Sweet Potato Smoky Stacks
In case it hasn’t occurred to anybody yet, the holiday season is descending upon us. Like, fast. Black Friday is only three weeks away.
(I, of course, will still be in my jammies well past noon that day, nursing a Thanksgiving carb hangover. I’ve only dared to do the 6:00am Target stalk once. I was sooo over-matched and ended up being the only person in the entire store who left with less than what she came in with (my scarf wandered off. Or was used on me as some sort of choke-hold/blackout weapon when I got too close to the marked-down Christmas lights. I never figured out which, but I’m fairly certain lost time was involved.)
So, it’s not too early to begin thinking about holiday parties and all the heart-warming joy and camaraderie they bring.
I’m talking about the food, of course.
Kidding! Of course I mean your people. That’s the best part of the holidays, catching up with the peeps you moved clear across the country to avoid seeing 364 out of 365 days of the year.
Like the adult blood relatives who greet you with kisses on the mouth. Eeew. I’m still traumatized by the vision of crooked-lipsticked lips coming right at me. It wasn’t until I was 13 or 14 that I developed the nerve to perfect the bob-weave-twist-cheek-plant maneuver.
So, it really IS about the food.
When I think holiday party food [... trying to recover from grossing myself out with the lips memory ...], I think appetizers. I simply adore appetizers. And these potato stacks will make the cut this year.
Cute as all get out — perfect finger food — the smoky sweetness of the pimenton (smoked paprika) plays off very nicely against the subtle sweetness of the browned-sage-butter-marinated sweet potatoes.
And if you have a mandoline, prep is really fast. I hope you’ll try these — when I made them, the goal was to serve them with dinner. They didn’t make it that long. Slightly crispy edges, tender centers. It turns out, they make a really nice afternoon snack, too.
Sweet Potato Smoky Stacks
inspired by Gourmand Recipes
Prep Time: 15 minutes
Bake time: 40 minutes
Yield: 10 sweet potato stacks
1-2 sweet potatoes, well scrubbed
2 tablespoons butter
5 sage leaves, minced (or 1/2 teaspoon dried sage)
1/4 teaspoon smoked paprika (pimenton)
salt for sprinkling
creme fraiche, sour cream, or greek yogurt, and minced chives for garnish
Preheat oven to 350°F
Cleanly slice off the end of one potato, and then cut into very thin slices* using a mandoline, or a sharp knife and a steady hand. You’ll be making 10 stacks. Each stack will need 10 slices, for a total of 100 (it sounds much more tedious than it is, especially with a mandoline). Use a second potato, if need be.

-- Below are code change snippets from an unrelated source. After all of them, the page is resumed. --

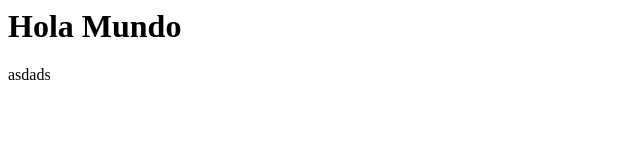
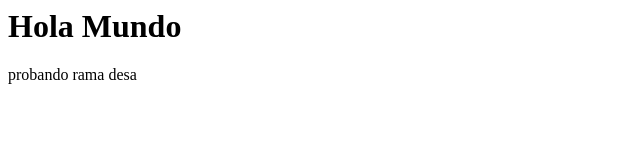
Before and after one commit to Lalanne92/ejemplo-web, a plain HTML site: page index.html in a window 1280 px wide. Shown: the full height of the page, 0-640 px from the left. Drawn offline with Linux system fonts and the light colour scheme.

Commit message:
subiendo desde desa
commit desa

```diff
--- a/index.html
+++ b/index.html
@@ -4,7 +4,7 @@
 </head>
 <body>
 	<h1>Hola Mundo</h1>
-asdads
+probando rama desa
 </body>
 
 </html>
```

Heat butter in a skillet over medium heat. Allow to simmer and turn brown and fragrant. When the foaming has subsided and the butter gives off a nutty aroma, add the sage and turn off the heat. Allow the sage to infuse the butter for several minutes, stirring frequently.
On a parchment-lined baking sheet, begin building the potato stacks. Place one slice from a group of 10 on the parchment and brush lightly with the browned butter. Lay another slice and brush with butter. Continue until the first stack of 10 slices has been created. The edges do not have to line up in a perfect cylinder (in fact, they shouldn’t, for a nice rustic-looking stack. Any edges that stick out will curl up attractively.). Repeat for the other 9 stacks, leaving 3 inches between each stack.
Using your fingers, sprinkle the smoked paprika over the top layers of the stacks. (Your fingers may get orange-y, but that’s okay – cooking is a full contact sport, people). Then top with a small pinch of your favorite salt (gray sea salt is nice).
Place in oven on a rack in the lower 2/3rds of the oven and bake for 30-35 minutes, or until the edges are browning and curling. Don’t worry if the stacks slip-slide around. Simply realign the stacks after you remove them from the oven. They’ll stay put when cool.
Allow potatoes to cool for 10 minutes. Top each stack with a dab of creme fraiche, sour cream or yogurt and a sprinkling of chives.
Potato stacks can be served warm or at room temperature, which makes them perfect for holiday entertaining (and they’re easy for guests to handle without a fork).
*somewhere between paper-thin and potato-chip thin